**EXERCISE DESCRIPTION**
Each line below must be reproduced exactly, though the pictures are to be dropped.
RECORDED DATA START
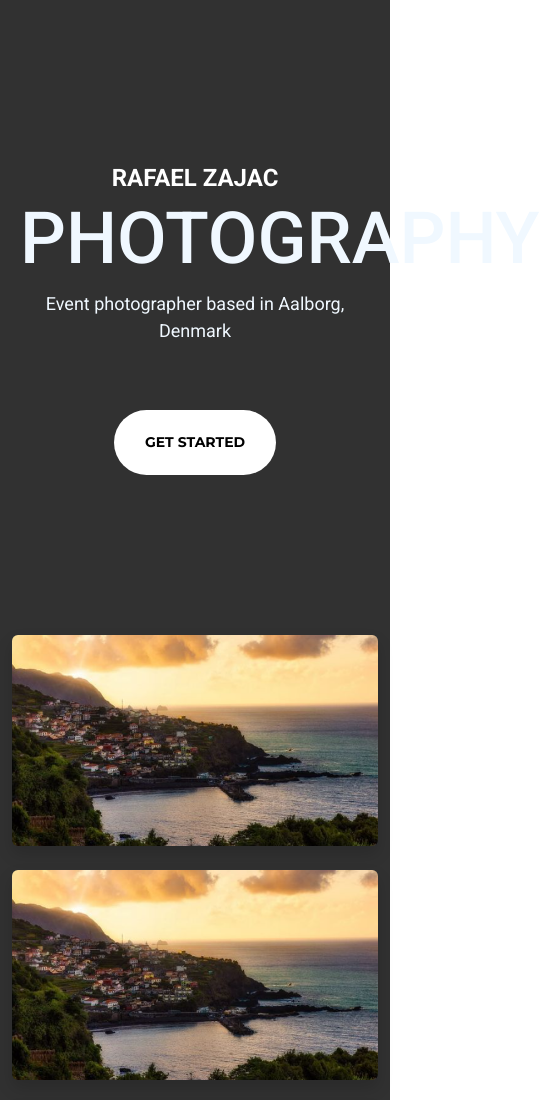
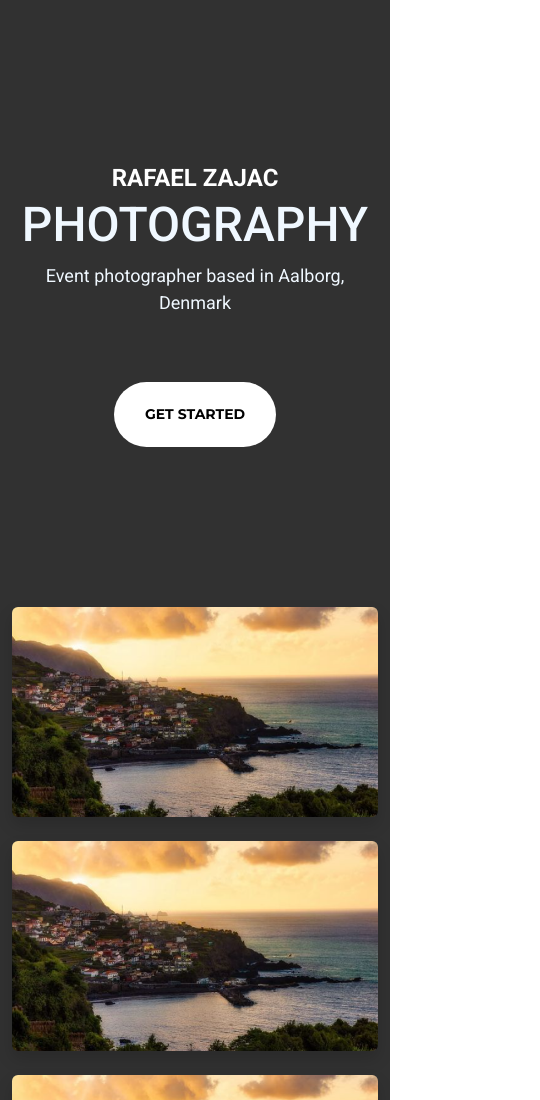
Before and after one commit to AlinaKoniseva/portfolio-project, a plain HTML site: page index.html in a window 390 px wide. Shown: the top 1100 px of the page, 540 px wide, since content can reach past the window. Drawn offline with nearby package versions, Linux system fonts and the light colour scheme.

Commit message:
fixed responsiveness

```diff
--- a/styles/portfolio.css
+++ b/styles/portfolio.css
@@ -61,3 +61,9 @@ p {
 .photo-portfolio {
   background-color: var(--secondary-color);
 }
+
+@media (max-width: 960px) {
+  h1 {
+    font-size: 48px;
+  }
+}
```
RECORDED DATA END
**RESULT OF THE EXERCISE**
Before and after one commit to AlinaKoniseva/portfolio-project, a plain HTML site: page index.html in a window 390 px wide. Shown: the top 1100 px of the page, 540 px wide, since content can reach past the window. Drawn offline with nearby package versions, Linux system fonts and the light colour scheme.

Commit message:
fixed responsiveness

```diff
--- a/styles/portfolio.css
+++ b/styles/portfolio.css
@@ -61,3 +61,9 @@ p {
 .photo-portfolio {
   background-color: var(--secondary-color);
 }
+
+@media (max-width: 960px) {
+  h1 {
+    font-size: 48px;
+  }
+}
```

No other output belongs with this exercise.